Canada’s anti-spam law (“CASL”) outlines violations, enforcement mechanisms, and penalties aimed at protecting online consumers against spam, electronic threats, and misuse of digital technology. CASL’s anti-spam rules came into effect on July 1, 2014. CASL’s software update and installation rules came into effect on January 15, 2015. The latter rules are often referred to as malware/spyware computer program rules. Under these rules, CASL applies when a person, in the course of a commercial activity, installs or causes to be installed a computer program on any other person’s computer system, unless the person has obtained the express consent of the owner or an authorized user of the computer system.
The Canadian Radio-television and Telecommunications Commission (the “CRTC”) has the primary enforcement responsibility under CASL. Under CASL, the CRTC has various enforcement mechanisms, including obtaining a warrant with respect to a suspected CASL violation. On December 3, 2015, the CRTC announced that it served its first-ever warrant under CASL to take down a command-and-control server located in Toronto, Ontario. A command and control servicer is a centralized computer that issues commands to a botnet and receives reports back from the co-opted computers. A botnet is a set of computers that have been compromised through the installation of malware and which can be instructed to send spam, install additional malicious programs, and/or steal passwords, among other illicit activity.
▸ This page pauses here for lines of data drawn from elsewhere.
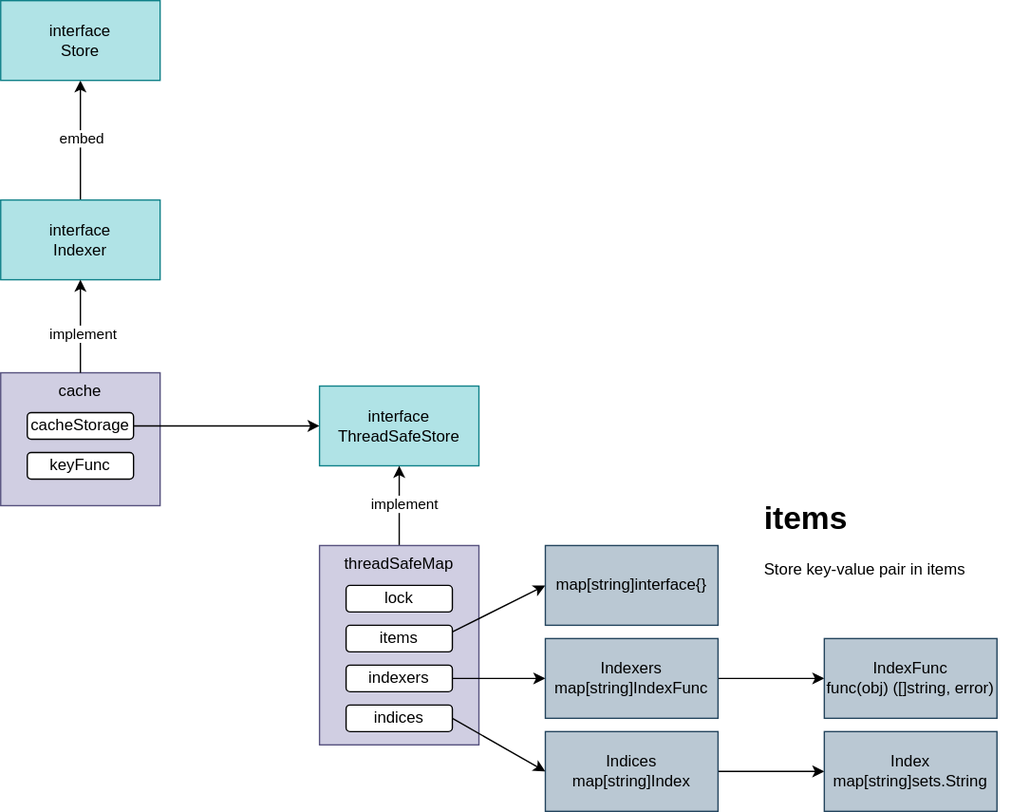
nakamasato/kubernetes-training keeps this draw.io diagram as contents/kubernetes-operator/client-go/indexer/indexer.drawio.svg. Above is the earlier version. Source tidied: cells renumbered, new cells last; positions are measured from the earlier drawing's top-left corner, leaving out a move shared by most shapes. The source it was exported from:
```xml
<mxGraphModel>
  <root>
    <mxCell id="0" />
    <mxCell id="1" parent="0" />
    <mxCell id="2" value="cache" style="rounded=0;whiteSpace=wrap;html=1;verticalAlign=top;fillColor=#d0cee2;strokeColor=#56517e;" parent="1" vertex="1">
      <mxGeometry y="280" width="120" height="100" as="geometry" />
    </mxCell>
    <mxCell id="3" style="edgeStyle=none;html=1;" parent="1" edge="1" source="5" target="6">
      <mxGeometry relative="1" as="geometry" />
    </mxCell>
    <mxCell id="4" value="embed" style="edgeLabel;html=1;align=center;verticalAlign=middle;" parent="3" vertex="1">
      <mxGeometry x="0.04" relative="1" as="geometry" />
    </mxCell>
    <mxCell id="5" value="interface&lt;br&gt;Indexer" style="rounded=0;whiteSpace=wrap;html=1;fillColor=#b0e3e6;strokeColor=#0e8088;" parent="1" vertex="1">
      <mxGeometry y="150" width="120" height="60" as="geometry" />
    </mxCell>
    <mxCell id="6" value="interface&lt;br&gt;Store" style="rounded=0;whiteSpace=wrap;html=1;fillColor=#b0e3e6;strokeColor=#0e8088;" parent="1" vertex="1">
      <mxGeometry width="120" height="60" as="geometry" />
    </mxCell>
    <mxCell id="7" style="edgeStyle=none;html=1;" parent="1" edge="1" source="2" target="5">
      <mxGeometry relative="1" as="geometry" />
    </mxCell>
    <mxCell id="8" value="implement" style="edgeLabel;html=1;align=center;verticalAlign=middle;" parent="7" vertex="1">
      <mxGeometry x="-0.17" y="-1" relative="1" as="geometry" />
    </mxCell>
    <mxCell id="9" style="edgeStyle=none;html=1;exitX=1;exitY=0.5;exitDx=0;exitDy=0;" parent="1" edge="1" source="11" target="10">
      <mxGeometry relative="1" as="geometry" />
    </mxCell>
    <mxCell id="10" value="interface&lt;br&gt;ThreadSafeStore" style="rounded=0;whiteSpace=wrap;html=1;fillColor=#b0e3e6;strokeColor=#0e8088;" parent="1" vertex="1">
      <mxGeometry x="240" y="290" width="120" height="60" as="geometry" />
    </mxCell>
    <mxCell id="11" value="cacheStorage" style="rounded=1;whiteSpace=wrap;html=1;" parent="1" vertex="1">
      <mxGeometry x="20" y="310" width="80" height="20" as="geometry" />
    </mxCell>
    <mxCell id="12" value="keyFunc" style="rounded=1;whiteSpace=wrap;html=1;" parent="1" vertex="1">
      <mxGeometry x="20" y="340" width="80" height="20" as="geometry" />
    </mxCell>
    <mxCell id="13" style="edgeStyle=none;html=1;" parent="1" edge="1" source="15" target="10">
      <mxGeometry relative="1" as="geometry" />
    </mxCell>
    <mxCell id="14" value="implement" style="edgeLabel;html=1;align=center;verticalAlign=middle;" parent="13" vertex="1">
      <mxGeometry x="0.07" y="-3" relative="1" as="geometry" />
    </mxCell>
    <mxCell id="15" value="threadSafeMap" style="rounded=0;whiteSpace=wrap;html=1;verticalAlign=top;fillColor=#d0cee2;strokeColor=#56517e;" parent="1" vertex="1">
      <mxGeometry x="240" y="410" width="120" height="150" as="geometry" />
    </mxCell>
    <mxCell id="16" value="lock" style="rounded=1;whiteSpace=wrap;html=1;" parent="1" vertex="1">
      <mxGeometry x="260" y="440" width="80" height="20" as="geometry" />
    </mxCell>
    <mxCell id="17" style="edgeStyle=none;html=1;entryX=0;entryY=0.5;entryDx=0;entryDy=0;exitX=1;exitY=0.25;exitDx=0;exitDy=0;" parent="1" edge="1" source="18" target="29">
      <mxGeometry relative="1" as="geometry" />
    </mxCell>
    <mxCell id="18" value="items" style="rounded=1;whiteSpace=wrap;html=1;" parent="1" vertex="1">
      <mxGeometry x="260" y="470" width="80" height="20" as="geometry" />
    </mxCell>
    <mxCell id="19" style="edgeStyle=none;html=1;" parent="1" edge="1" source="20" target="24">
      <mxGeometry relative="1" as="geometry" />
    </mxCell>
    <mxCell id="20" value="indexers" style="rounded=1;whiteSpace=wrap;html=1;" parent="1" vertex="1">
      <mxGeometry x="260" y="500" width="80" height="20" as="geometry" />
    </mxCell>
    <mxCell id="21" style="edgeStyle=none;html=1;entryX=0;entryY=0.5;entryDx=0;entryDy=0;exitX=1;exitY=0.5;exitDx=0;exitDy=0;" parent="1" edge="1" source="22" target="26">
      <mxGeometry relative="1" as="geometry" />
    </mxCell>
    <mxCell id="22" value="indices" style="rounded=1;whiteSpace=wrap;html=1;" parent="1" vertex="1">
      <mxGeometry x="260" y="530" width="80" height="20" as="geometry" />
    </mxCell>
    <mxCell id="23" style="edgeStyle=none;html=1;" parent="1" edge="1" source="24" target="27">
      <mxGeometry relative="1" as="geometry" />
    </mxCell>
    <mxCell id="24" value="Indexers&lt;br&gt;map[string]IndexFunc" style="rounded=0;whiteSpace=wrap;html=1;fillColor=#bac8d3;strokeColor=#23445d;" parent="1" vertex="1">
      <mxGeometry x="410" y="480" width="130" height="60" as="geometry" />
    </mxCell>
    <mxCell id="25" style="edgeStyle=none;html=1;" parent="1" edge="1" source="26" target="28">
      <mxGeometry relative="1" as="geometry" />
    </mxCell>
    <mxCell id="26" value="Indices&lt;br&gt;map[string]Index" style="rounded=0;whiteSpace=wrap;html=1;fillColor=#bac8d3;strokeColor=#23445d;" parent="1" vertex="1">
      <mxGeometry x="410" y="550" width="130" height="60" as="geometry" />
    </mxCell>
    <mxCell id="27" value="IndexFunc&lt;br&gt;func(obj) ([]string, error)" style="rounded=0;whiteSpace=wrap;html=1;fillColor=#bac8d3;strokeColor=#23445d;" parent="1" vertex="1">
      <mxGeometry x="620" y="480" width="130" height="60" as="geometry" />
    </mxCell>
    <mxCell id="28" value="Index&lt;br&gt;map[string]sets.String" style="rounded=0;whiteSpace=wrap;html=1;fillColor=#bac8d3;strokeColor=#23445d;" parent="1" vertex="1">
      <mxGeometry x="620" y="550" width="130" height="60" as="geometry" />
    </mxCell>
    <mxCell id="29" value="map[string]interface{}" style="rounded=0;whiteSpace=wrap;html=1;fillColor=#bac8d3;strokeColor=#23445d;" parent="1" vertex="1">
      <mxGeometry x="410" y="410" width="130" height="60" as="geometry" />
    </mxCell>
    <mxCell id="30" value="&lt;h1&gt;items&lt;/h1&gt;&lt;p&gt;Store key-value pair in items&lt;/p&gt;" style="text;html=1;strokeColor=none;fillColor=none;spacing=5;spacingTop=-20;whiteSpace=wrap;overflow=hidden;rounded=0;" parent="1" vertex="1">
      <mxGeometry x="570" y="370" width="190" height="80" as="geometry" />
    </mxCell>
  </root>
</mxGraphModel>
```
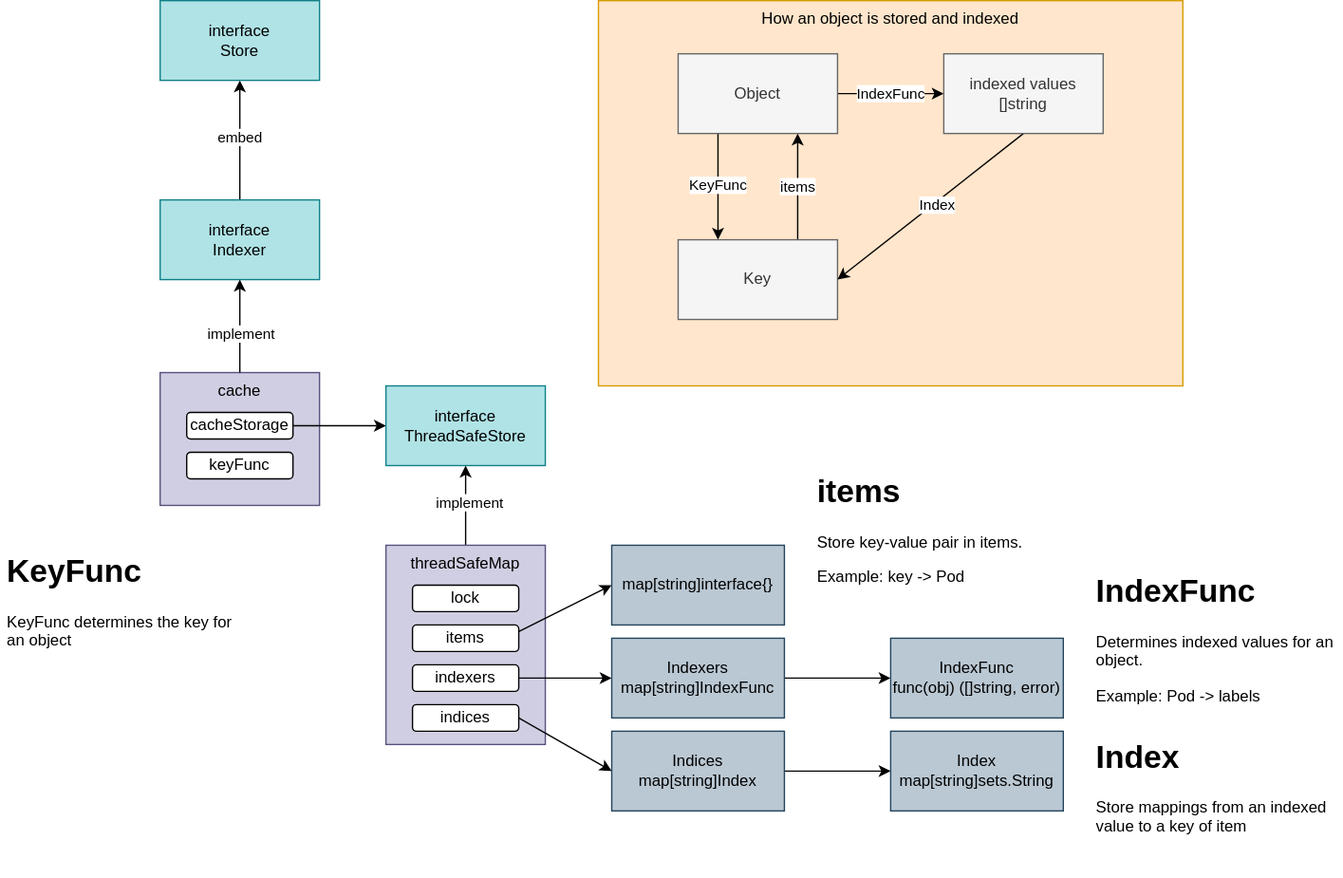
The same diagram one commit later.

Diff of the diagram source:
```diff
@@ -2,8 +2,11 @@
   <root>
     <mxCell id="0" />
     <mxCell id="1" parent="0" />
+    <mxCell id="31" value="How an object is stored and indexed" style="rounded=0;whiteSpace=wrap;html=1;fillColor=#ffe6cc;strokeColor=#d79b00;verticalAlign=top;" parent="1" vertex="1">
+      <mxGeometry x="400" width="440" height="290" as="geometry" />
+    </mxCell>
     <mxCell id="2" value="cache" style="rounded=0;whiteSpace=wrap;html=1;verticalAlign=top;fillColor=#d0cee2;strokeColor=#56517e;" parent="1" vertex="1">
-      <mxGeometry y="280" width="120" height="100" as="geometry" />
+      <mxGeometry x="70" y="280" width="120" height="100" as="geometry" />
     </mxCell>
     <mxCell id="3" style="edgeStyle=none;html=1;" parent="1" edge="1" source="5" target="6">
       <mxGeometry relative="1" as="geometry" />
@@ -12,10 +15,10 @@
       <mxGeometry x="0.04" relative="1" as="geometry" />
     </mxCell>
     <mxCell id="5" value="interface&lt;br&gt;Indexer" style="rounded=0;whiteSpace=wrap;html=1;fillColor=#b0e3e6;strokeColor=#0e8088;" parent="1" vertex="1">
-      <mxGeometry y="150" width="120" height="60" as="geometry" />
+      <mxGeometry x="70" y="150" width="120" height="60" as="geometry" />
     </mxCell>
     <mxCell id="6" value="interface&lt;br&gt;Store" style="rounded=0;whiteSpace=wrap;html=1;fillColor=#b0e3e6;strokeColor=#0e8088;" parent="1" vertex="1">
-      <mxGeometry width="120" height="60" as="geometry" />
+      <mxGeometry x="70" width="120" height="60" as="geometry" />
     </mxCell>
     <mxCell id="7" style="edgeStyle=none;html=1;" parent="1" edge="1" source="2" target="5">
       <mxGeometry relative="1" as="geometry" />
@@ -30,10 +33,10 @@
       <mxGeometry x="240" y="290" width="120" height="60" as="geometry" />
     </mxCell>
     <mxCell id="11" value="cacheStorage" style="rounded=1;whiteSpace=wrap;html=1;" parent="1" vertex="1">
-      <mxGeometry x="20" y="310" width="80" height="20" as="geometry" />
+      <mxGeometry x="90" y="310" width="80" height="20" as="geometry" />
     </mxCell>
     <mxCell id="12" value="keyFunc" style="rounded=1;whiteSpace=wrap;html=1;" parent="1" vertex="1">
-      <mxGeometry x="20" y="340" width="80" height="20" as="geometry" />
+      <mxGeometry x="90" y="340" width="80" height="20" as="geometry" />
     </mxCell>
     <mxCell id="13" style="edgeStyle=none;html=1;" parent="1" edge="1" source="15" target="10">
       <mxGeometry relative="1" as="geometry" />
@@ -86,8 +89,44 @@
     <mxCell id="29" value="map[string]interface{}" style="rounded=0;whiteSpace=wrap;html=1;fillColor=#bac8d3;strokeColor=#23445d;" parent="1" vertex="1">
       <mxGeometry x="410" y="410" width="130" height="60" as="geometry" />
     </mxCell>
-    <mxCell id="30" value="&lt;h1&gt;items&lt;/h1&gt;&lt;p&gt;Store key-value pair in items&lt;/p&gt;" style="text;html=1;strokeColor=none;fillColor=none;spacing=5;spacingTop=-20;whiteSpace=wrap;overflow=hidden;rounded=0;" parent="1" vertex="1">
-      <mxGeometry x="570" y="370" width="190" height="80" as="geometry" />
+    <mxCell id="30" value="&lt;h1&gt;items&lt;/h1&gt;&lt;p&gt;Store key-value pair in items.&lt;/p&gt;&lt;p&gt;Example: key -&amp;gt; Pod&lt;/p&gt;" style="text;html=1;strokeColor=none;fillColor=none;spacing=5;spacingTop=-20;whiteSpace=wrap;overflow=hidden;rounded=0;" parent="1" vertex="1">
+      <mxGeometry x="560" y="350" width="190" height="110" as="geometry" />
     </mxCell>
+    <mxCell id="32" value="&lt;h1&gt;IndexFunc&lt;/h1&gt;&lt;p&gt;Determines indexed values for an object.&lt;/p&gt;&lt;p&gt;Example: Pod -&amp;gt; labels&lt;/p&gt;" style="text;html=1;strokeColor=none;fillColor=none;spacing=5;spacingTop=-20;whiteSpace=wrap;overflow=hidden;rounded=0;" parent="1" vertex="1">
+      <mxGeometry x="770" y="425" width="190" height="110" as="geometry" />
+    </mxCell>
+    <mxCell id="33" value="&lt;h1&gt;Index&lt;/h1&gt;&lt;p&gt;Store mappings from an indexed value to a key of item&lt;/p&gt;" style="text;html=1;strokeColor=none;fillColor=none;spacing=5;spacingTop=-20;whiteSpace=wrap;overflow=hidden;rounded=0;" parent="1" vertex="1">
+      <mxGeometry x="770" y="550" width="190" height="110" as="geometry" />
+    </mxCell>
+    <mxCell id="34" value="&lt;h1&gt;KeyFunc&lt;/h1&gt;&lt;p&gt;KeyFunc determines the key for an object&lt;/p&gt;" style="text;html=1;strokeColor=none;fillColor=none;spacing=5;spacingTop=-20;whiteSpace=wrap;overflow=hidden;rounded=0;" parent="1" vertex="1">
+      <mxGeometry x="-50" y="410" width="190" height="110" as="geometry" />
+    </mxCell>
+    <mxCell id="35" style="edgeStyle=none;html=1;exitX=0.25;exitY=1;exitDx=0;exitDy=0;entryX=0.25;entryY=0;entryDx=0;entryDy=0;" parent="1" edge="1" source="38" target="40">
+      <mxGeometry relative="1" as="geometry" />
+    </mxCell>
+    <mxCell id="36" value="KeyFunc" style="edgeLabel;html=1;align=center;verticalAlign=middle;" parent="35" vertex="1">
+      <mxGeometry x="-0.03" relative="1" as="geometry" />
+    </mxCell>
+    <mxCell id="37" value="IndexFunc" style="edgeStyle=none;html=1;" parent="1" edge="1" source="38" target="43">
+      <mxGeometry relative="1" as="geometry" />
+    </mxCell>
+    <mxCell id="38" value="Object" style="rounded=0;whiteSpace=wrap;html=1;fillColor=#f5f5f5;fontColor=#333333;strokeColor=#666666;" parent="1" vertex="1">
+      <mxGeometry x="460" y="40" width="120" height="60" as="geometry" />
+    </mxCell>
+    <mxCell id="39" value="items" style="edgeStyle=none;html=1;exitX=0.75;exitY=0;exitDx=0;exitDy=0;entryX=0.75;entryY=1;entryDx=0;entryDy=0;" parent="1" edge="1" source="40" target="38">
+      <mxGeometry relative="1" as="geometry" />
+    </mxCell>
+    <mxCell id="40" value="Key" style="rounded=0;whiteSpace=wrap;html=1;fillColor=#f5f5f5;fontColor=#333333;strokeColor=#666666;" parent="1" vertex="1">
+      <mxGeometry x="460" y="180" width="120" height="60" as="geometry" />
+    </mxCell>
+    <mxCell id="41" style="edgeStyle=none;html=1;entryX=1;entryY=0.5;entryDx=0;entryDy=0;exitX=0.5;exitY=1;exitDx=0;exitDy=0;" parent="1" edge="1" source="43" target="40">
+      <mxGeometry relative="1" as="geometry" />
+    </mxCell>
+    <mxCell id="42" value="Index" style="edgeLabel;html=1;align=center;verticalAlign=middle;" parent="41" vertex="1">
+      <mxGeometry x="-0.05" y="2" relative="1" as="geometry" />
+    </mxCell>
+    <mxCell id="43" value="indexed values&lt;br&gt;[]string" style="rounded=0;whiteSpace=wrap;html=1;fillColor=#f5f5f5;fontColor=#333333;strokeColor=#666666;" parent="1" vertex="1">
+      <mxGeometry x="660" y="40" width="120" height="60" as="geometry" />
+    </mxCell>
   </root>
 </mxGraphModel>
```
The malware in this case was Win32/Dorkbot malware, which has infected more than one million personal computers worldwide by spreading through social networks, instant messaging programs, and USB flash drives. Once a computer becomes compromised, it can be instructed to steal passwords used for online banking and payments, download and install dangerous malware, and join other infected computers in sending multiple requests to a specific server in the hopes of overwhelming its capacity to respond (known as a distributed denial of service attack).
According to the CRTC, agencies from around the world, including the Federal Bureau of Investigation, Europol, Interpol, Microsoft Inc., the Royal Canadian Mounted Police (the “RCMP”), Public Safety Canada, and the Canadian Cyber Incident Response Centre, are working together on the investigation of Dorkbot. The warrant in Canada was granted by a judge of the Ontario Court of Justice and was carried out with assistance from the RCMP. No further details have been provided by the CRTC yet regarding the details of the warrant or the execution process.
The ability of the CRTC under CASL to obtain a warrant is quite broad. The CRTC may obtain a warrant authorizing entry to a place, including a dwelling-house, if a Justice of the Peace is satisfied that entry to the place is necessary to verify compliance with CASL, determine whether CASL has been contravened, or assist an investigation or proceeding in respect of a contravention of foreign state laws that address conduct that is substantially similar to conduct prohibited by CASL. Subject to any conditions specified in the warrant, the person executing the warrant may do the following: examine anything that is found in the place; use any means of communication found in the place or cause it to be used; use or cause to be used any computer system found in the place to examine data contained in, or available to, the system; prepare or cause to be prepared a document based on the data; use or cause to be used any copying equipment to make copies of documents; remove anything found in the place for examination or copying; and prohibit or limit access to all or part of the place.
Businesses should be aware that the CRTC has indicated that it will continue to collaborate with its domestic and international partners to aggressively pursue investigations of alleged violations under CASL to protect Canadians from online threats. Although the first warrant under CASL was issued in relation to the installation of malware on computer systems, the software update and installation rules are broad in that they apply to the installation of unwanted software that is not malware or spyware. In order to comply with these rules and to avoid investigation by the CRTC, businesses should seek express consent, as required by CASL, prior to installing computer programs on another person’s computer system.